Gribs or Image Files?
When you want to look at weather, you might download a prepared graphic file that depicts the current or forecast conditions. There are lots of place online to grab a prognostic chart. More likely you would download a number of forecast time periods to see how the weather will change over time. While this would appear to be wonderful at first (at least while you are at home with fast internet access), the problem is the graphic files are usually very large and, over a slower or expensive internet connection while at sea, a real concern as they will take a long time to download and cost you a bunch.
Enter the Grib file. It is a compressed file of data that will allow your computer to draw a graphic representation of the weather using a data source rather than grabbing an image file created by the data. Much more efficient, much smaller and much less expensive to download. The result is a wonderful, graphic of the weather generated by data downloaded rather than an image generated by some server somewhere. In fact, they use the same data to generate the image file so you really aren't losing anything except the large file size of the chart images.
As an example, let's look at a comparison between the downloaded graphic file for the eastern Atlantic and the grib data needed to make the same graphic. The image file is from the Ocean Prediction Center and is a chart of the current surface conditions for pressure and winds. It weighs in at about 74 kilobytes. The same image in ZYGrib created from downloading grib data is only 9 kilobytes. Regardless of the connection you are running while at sea, it is a significant savings in time and money.

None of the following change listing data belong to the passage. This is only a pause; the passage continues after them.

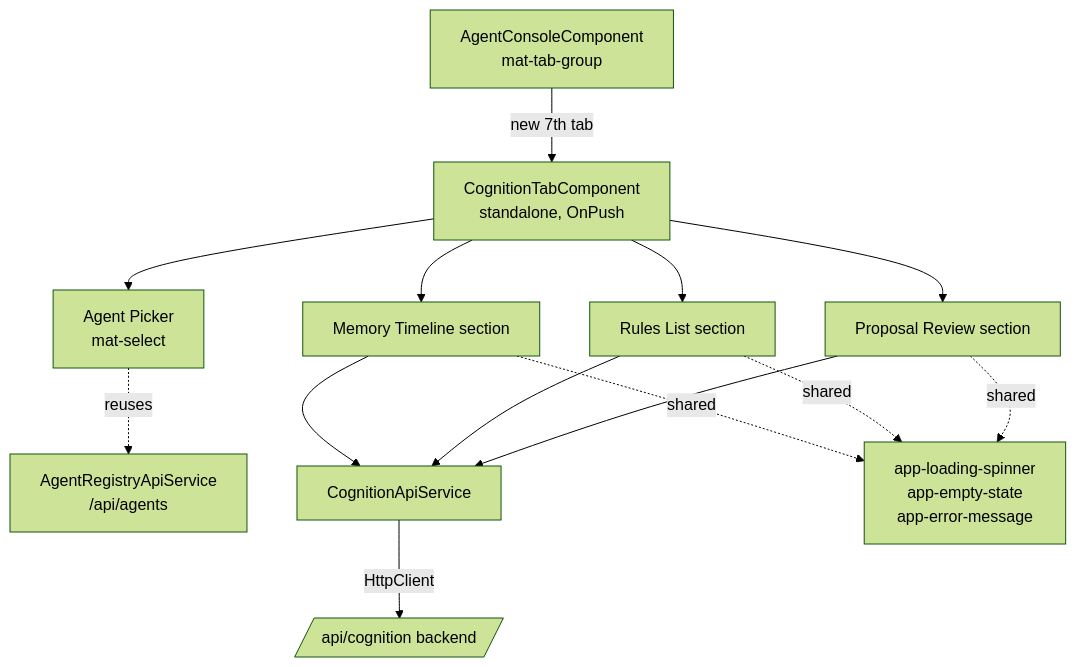
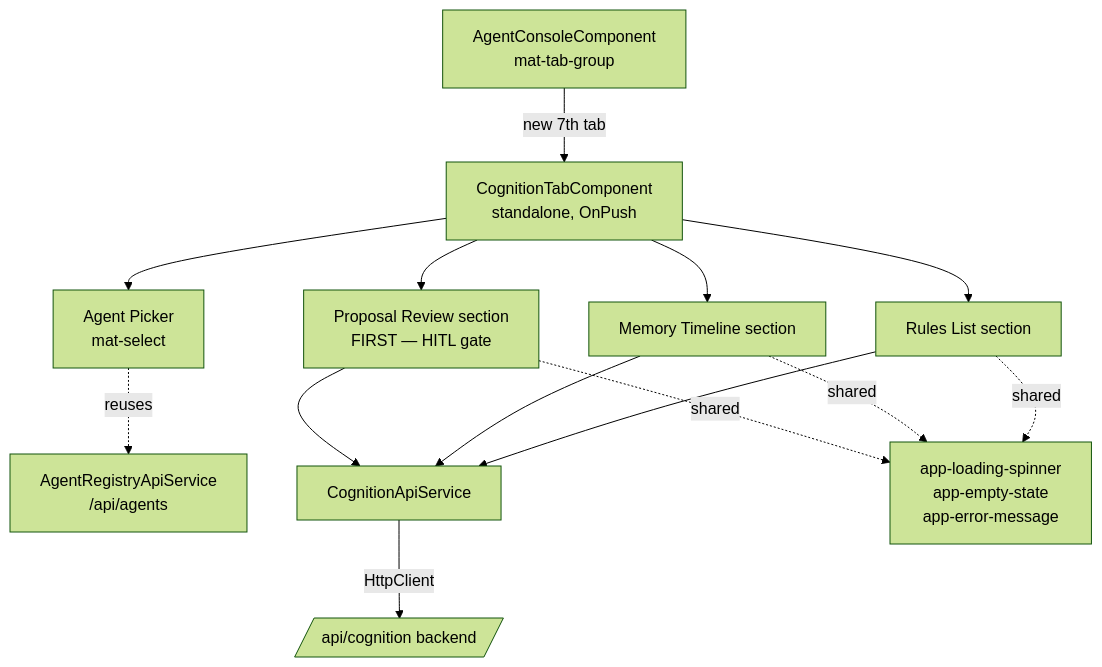
One commit to brandonkindred/Khala-Agentic-AI-Teams changed the first of 2 diagrams in user-interface/src/app/components/agent-console/cognition-tab/DESIGN.md. Above: the diagram before and after it, drawn with Mermaid (forest theme). The commit also changed other lines of this file, not shown here.

First line of the commit message:
Lead Cognition panel with Proposals section

````diff
--- a/user-interface/src/app/components/agent-console/cognition-tab/DESIGN.md
+++ b/user-interface/src/app/components/agent-console/cognition-tab/DESIGN.md
@@ -21,18 +21,18 @@
 ```mermaid
 graph TD
     AC[AgentConsoleComponent<br/>mat-tab-group] -->|new 7th tab| CT[CognitionTabComponent<br/>standalone, OnPush]
     CT --> AP[Agent Picker<br/>mat-select]
+    CT --> PR[Proposal Review section<br/>FIRST — HITL gate]
     CT --> MT[Memory Timeline section]
     CT --> RL[Rules List section]
-    CT --> PR[Proposal Review section]
 
     AP -.reuses.-> ARS[AgentRegistryApiService<br/>/api/agents]
-    MT --> CAS[CognitionApiService]
+    PR --> CAS[CognitionApiService]
+    MT --> CAS
     RL --> CAS
-    PR --> CAS
     CAS -->|HttpClient| API[/api/cognition backend/]
 
-    MT -.shared.-> SH[app-loading-spinner<br/>app-empty-state<br/>app-error-message]
+    PR -.shared.-> SH[app-loading-spinner<br/>app-empty-state<br/>app-error-message]
+    MT -.shared.-> SH
     RL -.shared.-> SH
-    PR -.shared.-> SH
 ```
````
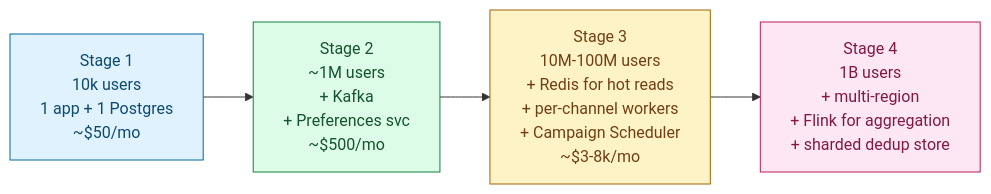
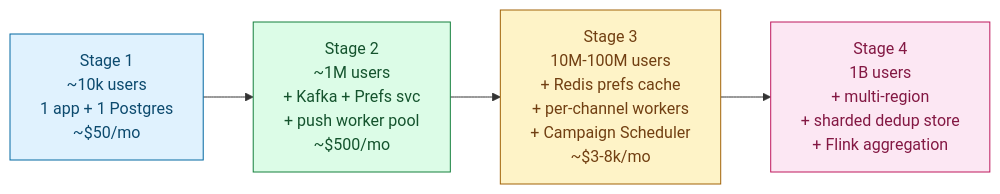
Diagram 14 of 14 in _practice/system-design/010-notification-system.md (shiningflash/shiningflash.github.io), drawn with Mermaid before and after one commit. The commit also changed other lines of this file and 18 other files, not shown here.

````diff
--- a/_practice/system-design/010-notification-system.md
+++ b/_practice/system-design/010-notification-system.md
@@ -1046,14 +989,14 @@
 ```mermaid
 flowchart LR
-    S1["Stage 1<br/>10k users<br/>1 app + 1 Postgres<br/>~$50/mo"]:::s1
-    S2["Stage 2<br/>~1M users<br/>+ Kafka<br/>+ Preferences svc<br/>~$500/mo"]:::s2
-    S3["Stage 3<br/>10M-100M users<br/>+ Redis for hot reads<br/>+ per-channel workers<br/>+ Campaign Scheduler<br/>~$3-8k/mo"]:::s3
-    S4["Stage 4<br/>1B users<br/>+ multi-region<br/>+ Flink for aggregation<br/>+ sharded dedup store"]:::s4
+    S1["Stage 1<br/>~10k users<br/>1 app + 1 Postgres<br/>~$50/mo"]:::s1
+    S2["Stage 2<br/>~1M users<br/>+ Kafka + Prefs svc<br/>+ push worker pool<br/>~$500/mo"]:::s2
+    S3["Stage 3<br/>10M-100M users<br/>+ Redis prefs cache<br/>+ per-channel workers<br/>+ Campaign Scheduler<br/>~$3-8k/mo"]:::s3
+    S4["Stage 4<br/>1B users<br/>+ multi-region<br/>+ sharded dedup store<br/>+ Flink aggregation"]:::s4
 
     S1 --> S2 --> S3 --> S4
 
     classDef s1 fill:#e0f2fe,stroke:#0369a1,color:#0c4a6e
     classDef s2 fill:#dcfce7,stroke:#15803d,color:#14532d
     classDef s3 fill:#fef3c7,stroke:#a16207,color:#713f12
     classDef s4 fill:#fce7f3,stroke:#be185d,color:#831843
 ```
````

I think by examining the image presented in ZYGrib you can see that it is in full color and much more detailed to look at than the plain B&W hand-drawn chart from the Ocean Prediction Center. It's also important to note that the underlying data for both charts is from the same source, the US National Weather Service so the images they both show should be close to identical. The big difference, of course, is in the size.
Another difference is that the Grib file has room for 5 days worth of data rather than one single image so you can see the weather that is coming over time rather than just a snapshot of what is happening now. This is really important. When downloading a Grib file, you can choose aspects of the data you want and this affects the size of the resulting file.
ZYGrib allows all these choices and shows you an approximation of what the file size will be so you have an idea of their relationship. While offshore and using an Iridium phone, for example, you might only want to get the sea-level pressure and winds at 12 hour periods with a resolution of 2 degrees for the next 2-3 days. This will result in a small file size easily handled by the Iridium connection (note the red circled data about showing this would be about 2 kb to download). While in a marina with WiFi, you might choose a higher resolution data adding in things like sea height, precipitation, cloud cover and the CAPE (an index of the potential for convective activity).
Using ZYGrib, you have a fantastic tool to gather your weather data for free. It is also, in my opinion, the best out of all the Grib programs; even the ones you pay for.